*** Block opens ***

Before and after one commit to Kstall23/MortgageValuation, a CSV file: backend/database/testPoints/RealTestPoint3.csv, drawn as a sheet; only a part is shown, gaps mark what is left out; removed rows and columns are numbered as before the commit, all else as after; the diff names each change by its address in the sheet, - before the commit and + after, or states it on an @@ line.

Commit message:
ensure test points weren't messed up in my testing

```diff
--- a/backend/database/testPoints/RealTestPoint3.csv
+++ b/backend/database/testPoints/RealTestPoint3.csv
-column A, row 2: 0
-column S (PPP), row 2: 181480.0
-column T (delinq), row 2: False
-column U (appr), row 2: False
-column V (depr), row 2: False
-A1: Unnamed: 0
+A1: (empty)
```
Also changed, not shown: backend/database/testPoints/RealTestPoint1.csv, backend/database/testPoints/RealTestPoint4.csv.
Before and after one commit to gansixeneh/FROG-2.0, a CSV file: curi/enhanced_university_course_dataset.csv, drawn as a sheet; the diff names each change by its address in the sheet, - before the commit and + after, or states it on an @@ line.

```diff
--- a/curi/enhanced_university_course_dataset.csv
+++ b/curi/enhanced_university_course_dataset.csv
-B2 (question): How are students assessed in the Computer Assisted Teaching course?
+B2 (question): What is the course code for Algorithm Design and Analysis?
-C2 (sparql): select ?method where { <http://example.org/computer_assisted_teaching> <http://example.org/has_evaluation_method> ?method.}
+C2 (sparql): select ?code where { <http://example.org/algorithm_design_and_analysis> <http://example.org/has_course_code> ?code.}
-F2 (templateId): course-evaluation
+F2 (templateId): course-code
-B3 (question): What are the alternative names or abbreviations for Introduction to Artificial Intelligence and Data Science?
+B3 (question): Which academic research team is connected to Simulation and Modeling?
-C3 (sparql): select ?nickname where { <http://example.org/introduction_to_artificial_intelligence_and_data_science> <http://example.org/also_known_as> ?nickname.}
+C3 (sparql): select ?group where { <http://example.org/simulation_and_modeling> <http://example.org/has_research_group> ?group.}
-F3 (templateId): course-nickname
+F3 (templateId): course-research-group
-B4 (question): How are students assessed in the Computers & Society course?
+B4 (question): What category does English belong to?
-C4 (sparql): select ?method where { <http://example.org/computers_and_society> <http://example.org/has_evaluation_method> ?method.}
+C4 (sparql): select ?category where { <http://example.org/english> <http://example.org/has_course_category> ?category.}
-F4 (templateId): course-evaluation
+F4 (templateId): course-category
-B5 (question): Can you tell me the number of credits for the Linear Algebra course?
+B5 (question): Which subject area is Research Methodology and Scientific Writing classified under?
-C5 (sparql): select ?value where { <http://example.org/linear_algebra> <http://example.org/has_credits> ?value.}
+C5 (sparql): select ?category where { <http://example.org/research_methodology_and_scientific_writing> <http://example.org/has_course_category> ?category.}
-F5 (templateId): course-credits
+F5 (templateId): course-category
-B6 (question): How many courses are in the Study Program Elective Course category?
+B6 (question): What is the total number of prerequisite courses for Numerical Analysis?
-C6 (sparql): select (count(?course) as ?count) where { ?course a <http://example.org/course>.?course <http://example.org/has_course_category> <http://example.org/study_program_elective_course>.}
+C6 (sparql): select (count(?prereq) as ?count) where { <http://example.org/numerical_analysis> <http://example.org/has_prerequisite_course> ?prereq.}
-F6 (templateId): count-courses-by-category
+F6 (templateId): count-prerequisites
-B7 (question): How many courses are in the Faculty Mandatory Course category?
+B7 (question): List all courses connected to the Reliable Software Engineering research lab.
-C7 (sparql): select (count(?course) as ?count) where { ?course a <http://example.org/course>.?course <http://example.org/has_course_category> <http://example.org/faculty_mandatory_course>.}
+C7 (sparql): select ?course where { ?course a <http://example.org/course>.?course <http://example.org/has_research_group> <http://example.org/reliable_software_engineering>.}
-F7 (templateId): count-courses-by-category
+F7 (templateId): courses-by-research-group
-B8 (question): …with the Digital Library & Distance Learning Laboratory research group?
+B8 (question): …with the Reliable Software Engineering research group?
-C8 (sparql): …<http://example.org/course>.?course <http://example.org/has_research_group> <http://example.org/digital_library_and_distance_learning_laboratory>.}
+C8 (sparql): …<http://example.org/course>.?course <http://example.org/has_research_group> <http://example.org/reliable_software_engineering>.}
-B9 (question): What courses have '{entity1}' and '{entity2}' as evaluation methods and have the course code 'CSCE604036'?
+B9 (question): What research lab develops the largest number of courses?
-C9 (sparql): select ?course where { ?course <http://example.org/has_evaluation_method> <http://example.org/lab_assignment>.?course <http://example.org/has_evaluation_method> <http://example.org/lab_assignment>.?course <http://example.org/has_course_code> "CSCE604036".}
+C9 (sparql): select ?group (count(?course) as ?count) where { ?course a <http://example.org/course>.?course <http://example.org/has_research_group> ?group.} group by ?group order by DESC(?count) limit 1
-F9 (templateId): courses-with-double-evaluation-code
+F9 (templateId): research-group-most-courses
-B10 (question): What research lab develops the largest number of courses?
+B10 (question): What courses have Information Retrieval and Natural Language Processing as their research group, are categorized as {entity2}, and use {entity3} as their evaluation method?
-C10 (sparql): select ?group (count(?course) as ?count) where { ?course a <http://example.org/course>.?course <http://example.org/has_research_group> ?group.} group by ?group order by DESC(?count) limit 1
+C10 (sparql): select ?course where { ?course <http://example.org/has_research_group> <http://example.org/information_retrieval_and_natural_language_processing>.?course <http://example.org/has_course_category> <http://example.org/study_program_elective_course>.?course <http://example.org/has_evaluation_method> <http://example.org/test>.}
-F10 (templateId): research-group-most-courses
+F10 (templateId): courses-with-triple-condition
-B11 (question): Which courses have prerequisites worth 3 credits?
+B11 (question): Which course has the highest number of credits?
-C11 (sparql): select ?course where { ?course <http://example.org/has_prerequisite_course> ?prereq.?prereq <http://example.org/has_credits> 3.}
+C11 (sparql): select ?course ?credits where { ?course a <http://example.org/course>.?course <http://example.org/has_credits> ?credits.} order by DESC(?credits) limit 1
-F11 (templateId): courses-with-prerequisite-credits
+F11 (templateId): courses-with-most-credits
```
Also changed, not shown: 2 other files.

*** Block closes ***

Problem to solve
Set every line of the data down again, word for word.

Answer to this problem
Before and after one commit to Kstall23/MortgageValuation, a CSV file: backend/database/testPoints/RealTestPoint3.csv, drawn as a sheet; only a part is shown, gaps mark what is left out; removed rows and columns are numbered as before the commit, all else as after; the diff names each change by its address in the sheet, - before the commit and + after, or states it on an @@ line.

Commit message:
ensure test points weren't messed up in my testing

```diff
--- a/backend/database/testPoints/RealTestPoint3.csv
+++ b/backend/database/testPoints/RealTestPoint3.csv
-column A, row 2: 0
-column S (PPP), row 2: 181480.0
-column T (delinq), row 2: False
-column U (appr), row 2: False
-column V (depr), row 2: False
-A1: Unnamed: 0
+A1: (empty)
```
Also changed, not shown: backend/database/testPoints/RealTestPoint1.csv, backend/database/testPoints/RealTestPoint4.csv.
Before and after one commit to gansixeneh/FROG-2.0, a CSV file: curi/enhanced_university_course_dataset.csv, drawn as a sheet; the diff names each change by its address in the sheet, - before the commit and + after, or states it on an @@ line.

```diff
--- a/curi/enhanced_university_course_dataset.csv
+++ b/curi/enhanced_university_course_dataset.csv
-B2 (question): How are students assessed in the Computer Assisted Teaching course?
+B2 (question): What is the course code for Algorithm Design and Analysis?
-C2 (sparql): select ?method where { <http://example.org/computer_assisted_teaching> <http://example.org/has_evaluation_method> ?method.}
+C2 (sparql): select ?code where { <http://example.org/algorithm_design_and_analysis> <http://example.org/has_course_code> ?code.}
-F2 (templateId): course-evaluation
+F2 (templateId): course-code
-B3 (question): What are the alternative names or abbreviations for Introduction to Artificial Intelligence and Data Science?
+B3 (question): Which academic research team is connected to Simulation and Modeling?
-C3 (sparql): select ?nickname where { <http://example.org/introduction_to_artificial_intelligence_and_data_science> <http://example.org/also_known_as> ?nickname.}
+C3 (sparql): select ?group where { <http://example.org/simulation_and_modeling> <http://example.org/has_research_group> ?group.}
-F3 (templateId): course-nickname
+F3 (templateId): course-research-group
-B4 (question): How are students assessed in the Computers & Society course?
+B4 (question): What category does English belong to?
-C4 (sparql): select ?method where { <http://example.org/computers_and_society> <http://example.org/has_evaluation_method> ?method.}
+C4 (sparql): select ?category where { <http://example.org/english> <http://example.org/has_course_category> ?category.}
-F4 (templateId): course-evaluation
+F4 (templateId): course-category
-B5 (question): Can you tell me the number of credits for the Linear Algebra course?
+B5 (question): Which subject area is Research Methodology and Scientific Writing classified under?
-C5 (sparql): select ?value where { <http://example.org/linear_algebra> <http://example.org/has_credits> ?value.}
+C5 (sparql): select ?category where { <http://example.org/research_methodology_and_scientific_writing> <http://example.org/has_course_category> ?category.}
-F5 (templateId): course-credits
+F5 (templateId): course-category
-B6 (question): How many courses are in the Study Program Elective Course category?
+B6 (question): What is the total number of prerequisite courses for Numerical Analysis?
-C6 (sparql): select (count(?course) as ?count) where { ?course a <http://example.org/course>.?course <http://example.org/has_course_category> <http://example.org/study_program_elective_course>.}
+C6 (sparql): select (count(?prereq) as ?count) where { <http://example.org/numerical_analysis> <http://example.org/has_prerequisite_course> ?prereq.}
-F6 (templateId): count-courses-by-category
+F6 (templateId): count-prerequisites
-B7 (question): How many courses are in the Faculty Mandatory Course category?
+B7 (question): List all courses connected to the Reliable Software Engineering research lab.
-C7 (sparql): select (count(?course) as ?count) where { ?course a <http://example.org/course>.?course <http://example.org/has_course_category> <http://example.org/faculty_mandatory_course>.}
+C7 (sparql): select ?course where { ?course a <http://example.org/course>.?course <http://example.org/has_research_group> <http://example.org/reliable_software_engineering>.}
-F7 (templateId): count-courses-by-category
+F7 (templateId): courses-by-research-group
-B8 (question): …with the Digital Library & Distance Learning Laboratory research group?
+B8 (question): …with the Reliable Software Engineering research group?
-C8 (sparql): …<http://example.org/course>.?course <http://example.org/has_research_group> <http://example.org/digital_library_and_distance_learning_laboratory>.}
+C8 (sparql): …<http://example.org/course>.?course <http://example.org/has_research_group> <http://example.org/reliable_software_engineering>.}
-B9 (question): What courses have '{entity1}' and '{entity2}' as evaluation methods and have the course code 'CSCE604036'?
+B9 (question): What research lab develops the largest number of courses?
-C9 (sparql): select ?course where { ?course <http://example.org/has_evaluation_method> <http://example.org/lab_assignment>.?course <http://example.org/has_evaluation_method> <http://example.org/lab_assignment>.?course <http://example.org/has_course_code> "CSCE604036".}
+C9 (sparql): select ?group (count(?course) as ?count) where { ?course a <http://example.org/course>.?course <http://example.org/has_research_group> ?group.} group by ?group order by DESC(?count) limit 1
-F9 (templateId): courses-with-double-evaluation-code
+F9 (templateId): research-group-most-courses
-B10 (question): What research lab develops the largest number of courses?
+B10 (question): What courses have Information Retrieval and Natural Language Processing as their research group, are categorized as {entity2}, and use {entity3} as their evaluation method?
-C10 (sparql): select ?group (count(?course) as ?count) where { ?course a <http://example.org/course>.?course <http://example.org/has_research_group> ?group.} group by ?group order by DESC(?count) limit 1
+C10 (sparql): select ?course where { ?course <http://example.org/has_research_group> <http://example.org/information_retrieval_and_natural_language_processing>.?course <http://example.org/has_course_category> <http://example.org/study_program_elective_course>.?course <http://example.org/has_evaluation_method> <http://example.org/test>.}
-F10 (templateId): research-group-most-courses
+F10 (templateId): courses-with-triple-condition
-B11 (question): Which courses have prerequisites worth 3 credits?
+B11 (question): Which course has the highest number of credits?
-C11 (sparql): select ?course where { ?course <http://example.org/has_prerequisite_course> ?prereq.?prereq <http://example.org/has_credits> 3.}
+C11 (sparql): select ?course ?credits where { ?course a <http://example.org/course>.?course <http://example.org/has_credits> ?credits.} order by DESC(?credits) limit 1
-F11 (templateId): courses-with-prerequisite-credits
+F11 (templateId): courses-with-most-credits
```
Also changed, not shown: 2 other files.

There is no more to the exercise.